This does not mean that my belief is always correct, nor does it mean that it is better than anyone else’s, but what it does mean is that when I discuss it I can make people understand and agree with where I am coming from.
A very brief example and one which I hope to cover in the next few weeks is the economic benefits of reducing wealth inequality in advanced economies. I started to have this idea after I wrote an essay on the effect of inequality on economies and once I read reports by the UN, OECD, IMF and various individual economists I saw the empirical proof behind the idea. I won’t go into this today though as I hope to create a series on this idea over the coming weeks.

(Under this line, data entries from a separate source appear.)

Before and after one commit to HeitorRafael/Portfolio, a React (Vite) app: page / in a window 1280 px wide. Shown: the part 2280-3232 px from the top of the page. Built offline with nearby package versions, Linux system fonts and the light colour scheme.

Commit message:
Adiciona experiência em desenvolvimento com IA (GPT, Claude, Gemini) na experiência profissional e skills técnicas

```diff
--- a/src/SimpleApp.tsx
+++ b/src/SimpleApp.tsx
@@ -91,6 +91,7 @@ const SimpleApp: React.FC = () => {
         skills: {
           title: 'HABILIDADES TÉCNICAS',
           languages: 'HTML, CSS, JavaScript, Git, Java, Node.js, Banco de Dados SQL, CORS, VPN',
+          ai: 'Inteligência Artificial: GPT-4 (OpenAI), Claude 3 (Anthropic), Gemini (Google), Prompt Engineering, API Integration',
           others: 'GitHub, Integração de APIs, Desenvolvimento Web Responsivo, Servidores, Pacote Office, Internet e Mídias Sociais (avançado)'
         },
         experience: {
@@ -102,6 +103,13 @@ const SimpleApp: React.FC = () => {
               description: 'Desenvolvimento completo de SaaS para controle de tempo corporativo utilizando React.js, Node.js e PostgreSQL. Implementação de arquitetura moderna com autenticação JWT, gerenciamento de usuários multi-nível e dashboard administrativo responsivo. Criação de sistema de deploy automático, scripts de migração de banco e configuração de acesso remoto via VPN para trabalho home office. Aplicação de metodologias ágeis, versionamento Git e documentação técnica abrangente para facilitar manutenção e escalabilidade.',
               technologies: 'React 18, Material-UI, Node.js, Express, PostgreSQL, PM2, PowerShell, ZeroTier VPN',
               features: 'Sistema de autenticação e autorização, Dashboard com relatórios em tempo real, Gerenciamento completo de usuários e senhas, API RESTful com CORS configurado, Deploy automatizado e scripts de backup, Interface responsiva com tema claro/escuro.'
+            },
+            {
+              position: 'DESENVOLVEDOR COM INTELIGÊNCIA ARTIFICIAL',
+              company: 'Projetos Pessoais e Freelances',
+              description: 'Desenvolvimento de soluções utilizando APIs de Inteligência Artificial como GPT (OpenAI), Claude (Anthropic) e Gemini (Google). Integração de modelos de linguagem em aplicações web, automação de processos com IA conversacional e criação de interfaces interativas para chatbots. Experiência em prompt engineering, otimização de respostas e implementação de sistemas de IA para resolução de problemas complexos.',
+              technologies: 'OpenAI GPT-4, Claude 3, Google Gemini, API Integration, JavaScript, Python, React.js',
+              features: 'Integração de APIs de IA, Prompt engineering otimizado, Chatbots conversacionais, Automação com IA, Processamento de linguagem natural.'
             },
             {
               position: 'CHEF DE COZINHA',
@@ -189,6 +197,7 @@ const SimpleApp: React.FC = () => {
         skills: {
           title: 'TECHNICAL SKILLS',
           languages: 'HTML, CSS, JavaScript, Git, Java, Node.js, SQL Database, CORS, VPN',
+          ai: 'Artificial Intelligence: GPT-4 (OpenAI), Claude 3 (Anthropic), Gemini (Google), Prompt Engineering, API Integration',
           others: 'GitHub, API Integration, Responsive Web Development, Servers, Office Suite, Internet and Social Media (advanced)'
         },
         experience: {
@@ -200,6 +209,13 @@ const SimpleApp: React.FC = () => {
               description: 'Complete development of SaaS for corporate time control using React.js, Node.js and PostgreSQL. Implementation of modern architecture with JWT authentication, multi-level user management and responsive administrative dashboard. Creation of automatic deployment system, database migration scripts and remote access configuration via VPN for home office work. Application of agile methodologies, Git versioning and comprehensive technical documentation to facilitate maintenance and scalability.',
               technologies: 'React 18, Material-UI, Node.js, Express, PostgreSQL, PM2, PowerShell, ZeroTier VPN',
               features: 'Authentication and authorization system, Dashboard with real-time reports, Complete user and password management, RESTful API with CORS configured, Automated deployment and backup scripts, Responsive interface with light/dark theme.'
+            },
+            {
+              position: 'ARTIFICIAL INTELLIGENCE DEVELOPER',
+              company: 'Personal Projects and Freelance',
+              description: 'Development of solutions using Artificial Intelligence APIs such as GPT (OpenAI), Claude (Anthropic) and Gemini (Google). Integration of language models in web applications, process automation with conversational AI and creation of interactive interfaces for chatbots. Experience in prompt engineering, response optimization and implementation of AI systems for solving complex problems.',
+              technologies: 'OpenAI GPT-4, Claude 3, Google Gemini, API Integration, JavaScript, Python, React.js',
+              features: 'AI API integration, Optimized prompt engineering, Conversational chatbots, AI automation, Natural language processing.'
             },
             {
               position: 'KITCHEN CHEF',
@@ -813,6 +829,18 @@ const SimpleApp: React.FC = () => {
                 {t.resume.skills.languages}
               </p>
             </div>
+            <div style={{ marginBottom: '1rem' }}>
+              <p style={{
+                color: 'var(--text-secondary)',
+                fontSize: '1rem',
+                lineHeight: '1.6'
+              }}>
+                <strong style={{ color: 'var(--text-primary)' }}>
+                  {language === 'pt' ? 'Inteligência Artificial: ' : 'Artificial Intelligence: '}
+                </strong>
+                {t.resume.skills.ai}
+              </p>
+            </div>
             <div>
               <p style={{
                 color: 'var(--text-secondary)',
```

The point of my article today, however, is to help you, as an individual, to think more. No matter what the media or anyone else tells you, there is nothing wrong with having an opinion, even if it is controversial – what is wrong is when you have an opinion and have no evidence to back it up and still try to persuade people that you are right.
Think of it like this: someone is murdered, they’re found with 2 bullet wounds to the back and it looks like they bled to death. Now, there is nothing wrong with you believing that they were poisoned and died from poisoning, not the bullet wounds – you may even be correct and they were already dead! But what you can’t do is claim that they were poisoned and insist that they must have died that way even after the expert coroner, toxicologist, detectives and murderers note proves you otherwise.
That’s just ignorance.
So my simple message is this: hold on to your beliefs, but try and test them.
If you read something in the news, see where the data is coming from, see who is writing the article, be so critical that no one will ever question your judgement again.
Then, what you’ll find is that people will believe what you say, people will listen and then you will be the one under the microscope.
Published by Patrick Hare